OS data from MONALEESA 7 showed that ribociclib plus ET was associated with clinically and statistically significantly longer OS than ET alone in premenopausal patients with HR+, HER2- ABC (median OS: not reached versus 40.9 months in the ribociclib versus placebo arms, respectively; HR: 0.712; 95% CI: 0.54–0.95; p=0.00973).32 These results are supported by those from MONALEESA 3, in which median OS was not reached versus 40.0 months for the ribociclib and placebo arms, respectively (HR: 0.724; 95% CI: 0.568–0.924; p=0.00455).30 In PALOMA 3, there was clinically meaningful but not statistically significant improvement in OS with palbociclib compared with placebo in combination with fulvestrant in second and further-line-treated patients: median OS was 34.9 months in the palbociclib-fulvestrant group and 28.0 months in the placebo-fulvestrant group (HR: 0.81; 95% CI: 0.64–1.03; p=0.09; absolute difference: 6.9 months).33
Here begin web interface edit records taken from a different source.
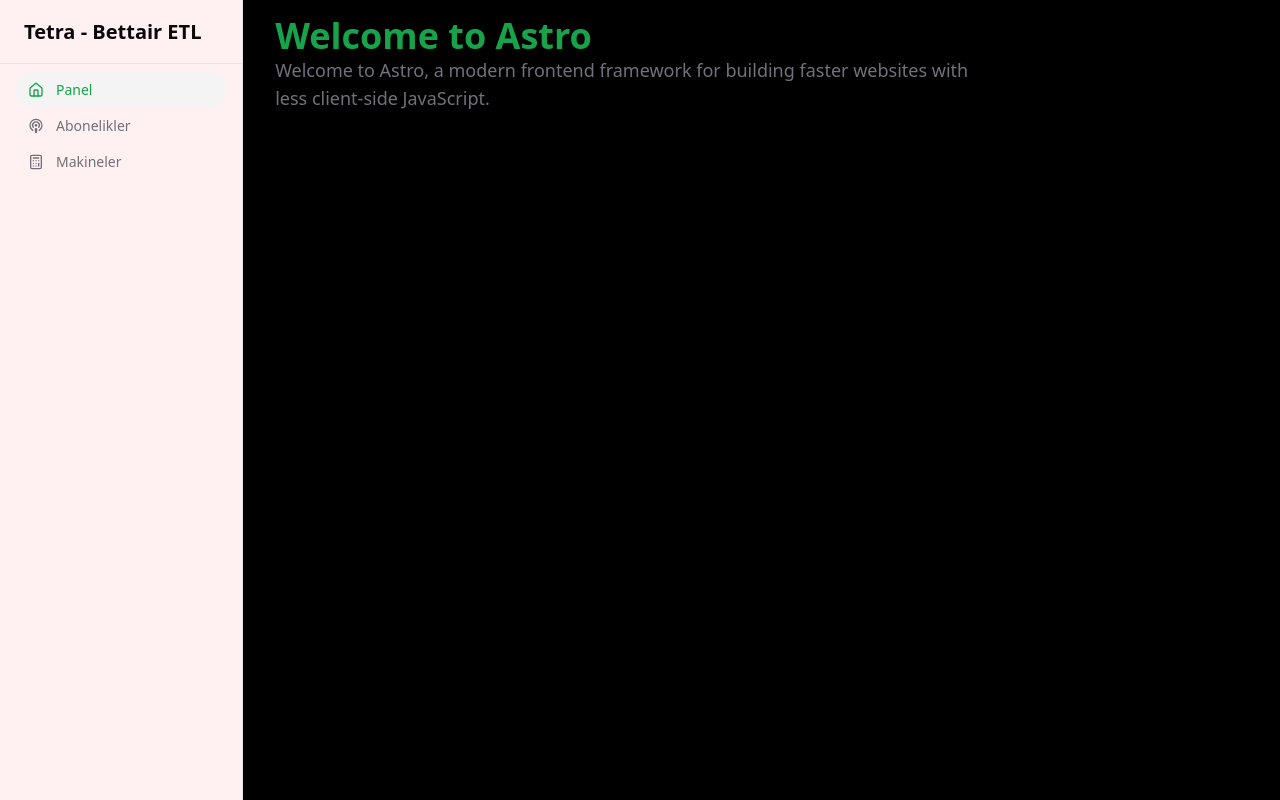
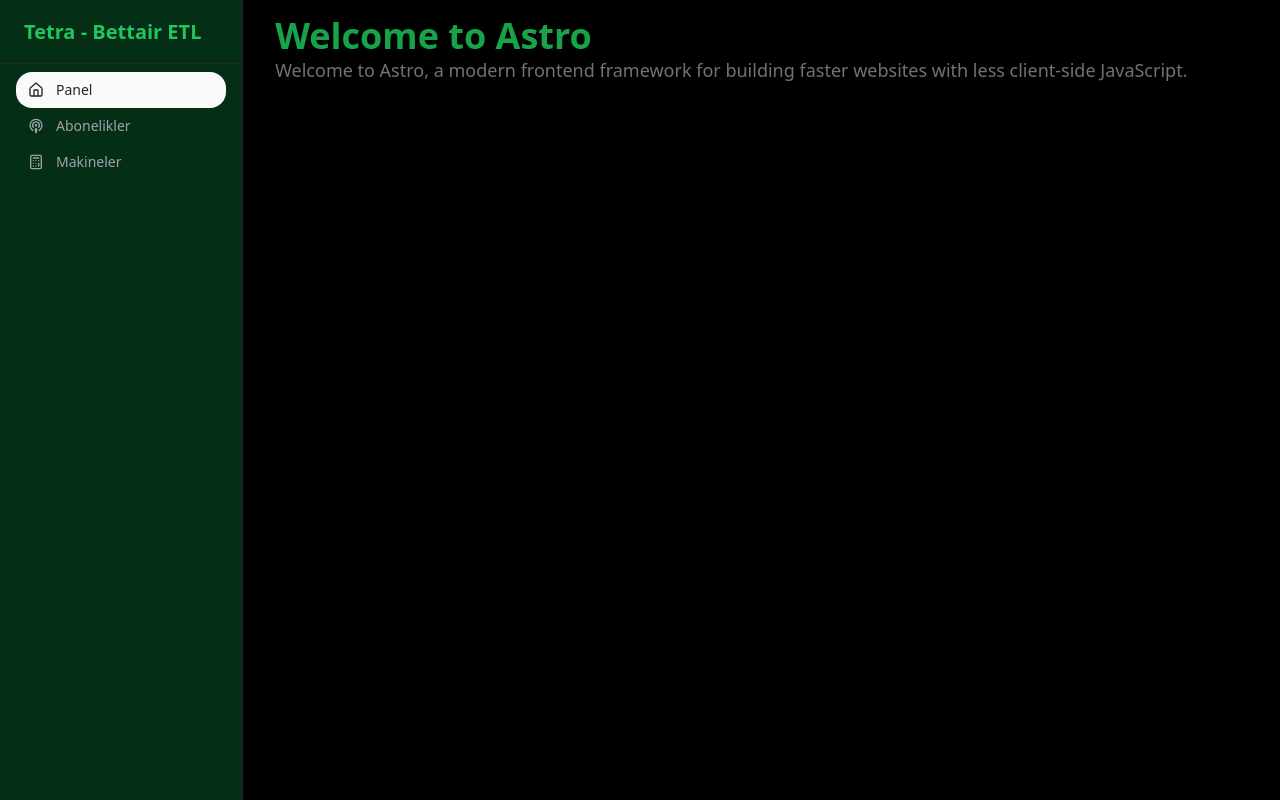
Before and after one commit to emrecancorapci/etl-web-server, an Astro site in the folder client/: page / in a window 1280 px wide. Built offline with nearby package versions, Linux system fonts and the light colour scheme; Astro itself is replaced by a stand-in of ours.

Commit message:
Update app colors, astro and server eslint config file, Add static file support for express

```diff
--- a/client/astro.config.mjs
+++ b/client/astro.config.mjs
@@ -13,5 +13,5 @@
   output: 'static',
   srcDir: 'src',
   publicDir: 'public',
-  outDir: '../public',
+  outDir: '../server/public',
 });
--- a/client/src/components/ui/nav-button.astro
+++ b/client/src/components/ui/nav-button.astro
@@ -9,7 +9,7 @@
 
 <a
   href={href}
-  class={`flex items-center gap-3 rounded-lg px-3 py-2 ${active? 'bg-muted text-primary' : 'text-muted-foreground' } transition-all hover:text-primary`}
+  class={`flex items-center gap-3 rounded-lg px-3 py-2 ${active? 'bg-secondary-foreground text-secondary' : 'text-muted-foreground' } transition-all hover:text-primary`}
   >
   <slot />
 </a>
--- a/client/src/layouts/Layout.astro
+++ b/client/src/layouts/Layout.astro
@@ -22,10 +22,10 @@
 		<title>{title}</title>
 	</head>
 	<body>
-		<div class="col-span-2 hidden border-r bg-primary-foreground md:block">
+		<div class="dark col-span-2 hidden border-r bg-primary-foreground md:block">
 			<div class="flex h-full max-h-screen flex-col gap-2">
 				<div class="flex h-16 items-center border-b px-6">
-					<a href="/" class="flex items-center gap-2 text-xl font-semibold">
+					<a href="/" class="flex text-primary items-center gap-2 text-xl font-semibold">
 						Tetra - Bettair ETL
 					</a>
 				</div>
@@ -68,7 +68,7 @@
 			</nav>
 		</div>
 
-		<div class="sm:col-span-1 md:col-span-2 lg:col-span-4 xl:col-span-6 p-4">
+		<div class="md:col-span-4 lg:col-span-6 xl:col-span-8 p-4">
 			<slot />
 		</div>
 	</body>
@@ -85,12 +85,6 @@
 		column-gap: 16px;
 		justify-content: space-between;
 	}
-
-	@media (min-width: 480px) {
-  body {
-    grid-template-columns: repeat(1, minmax(0, 1fr));
-  }
-}
 
 	@media (min-width: 768px) {
   body {
--- a/server/src/app.ts
+++ b/server/src/app.ts
@@ -36,6 +36,8 @@
 
 app.use('/api', router);
 
+app.use(express.static('public'));
+
 app.use(notFound);
 app.use(errorHandler);
 
```
Also changed, not shown: 1 other file.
The OS findings from MONALEESA 3, MONALEESA 7, and PALOMA 3 are consistent with those from MONARCH 2 in this review and show that CDK4/6 inhibitors are associated with clear and meaningful clinical benefit for patients with HR+, HER2- ABC. The clear survival benefit with abemaciclib in HR+, HER2- ABC patients with visceral metastases in MONARCH 2 was also seen with ribociclib in this patient subgroup in CompLEEment-1, an openlabel, Phase IIIb study evaluating ribociclib and letrozole as firstline therapy in an expanded population (clinical benefit rate: 62.8%; 95% CI: 60.3–65.2).34 Overall, these data show that CDK4/6 inhibitors improve PFS in the first and secondline setting in HR+, HER2- ABC and this translates into an improvement in OS, with clear survival benefits observed in patient subgroups that have a poorer prognosis.